Copy each entry precisely as written, and do not carry over the pictures.
#### EXTRACTED ENTRIES ####
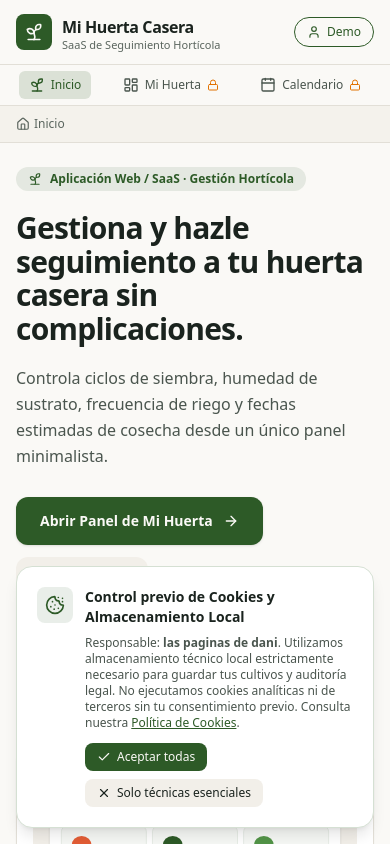
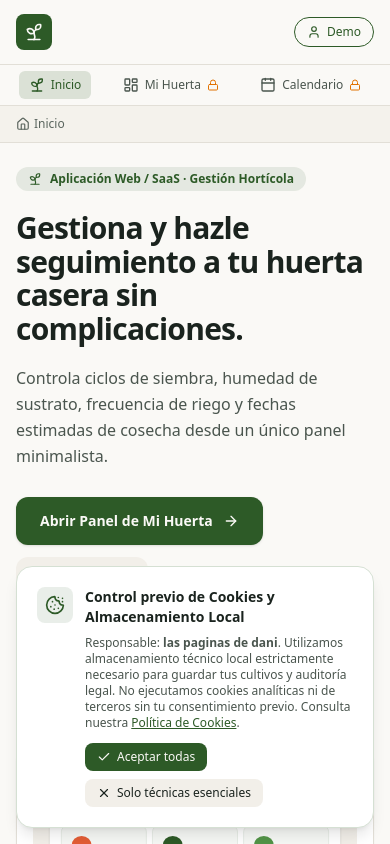
Before and after one commit to RedbrickSeven8/mi-huerta-casera-web-app, a React (Vite) app: page / in a window 390 px wide. Shown: the top 844 px of the page. Built offline with nearby package versions, Linux system fonts and the light colour scheme.

Commit message:
fix(header): ocultar textos de marca en vista móvil conservando isotipo

```diff
--- a/src/components/Header.tsx
+++ b/src/components/Header.tsx
@@ -29,7 +29,7 @@ export const Header: React.FC<HeaderProps> = ({ currentRoute, onNavigate, user,
           <span className="w-9 h-9 rounded-lg bg-[#2D5A27] flex items-center justify-center text-[#FAF9F6] transition-transform group-hover:scale-105">
             <Sprout className="w-5 h-5" />
           </span>
-          <div>
+          <div className="hidden sm:block">
             <span className="block text-base font-semibold tracking-tight text-[#1A231E]">
               Mi Huerta Casera
             </span>
```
####
EXPECTED ANSWER:
Before and after one commit to RedbrickSeven8/mi-huerta-casera-web-app, a React (Vite) app: page / in a window 390 px wide. Shown: the top 844 px of the page. Built offline with nearby package versions, Linux system fonts and the light colour scheme.

Commit message:
fix(header): ocultar textos de marca en vista móvil conservando isotipo

```diff
--- a/src/components/Header.tsx
+++ b/src/components/Header.tsx
@@ -29,7 +29,7 @@ export const Header: React.FC<HeaderProps> = ({ currentRoute, onNavigate, user,
           <span className="w-9 h-9 rounded-lg bg-[#2D5A27] flex items-center justify-center text-[#FAF9F6] transition-transform group-hover:scale-105">
             <Sprout className="w-5 h-5" />
           </span>
-          <div>
+          <div className="hidden sm:block">
             <span className="block text-base font-semibold tracking-tight text-[#1A231E]">
               Mi Huerta Casera
             </span>
```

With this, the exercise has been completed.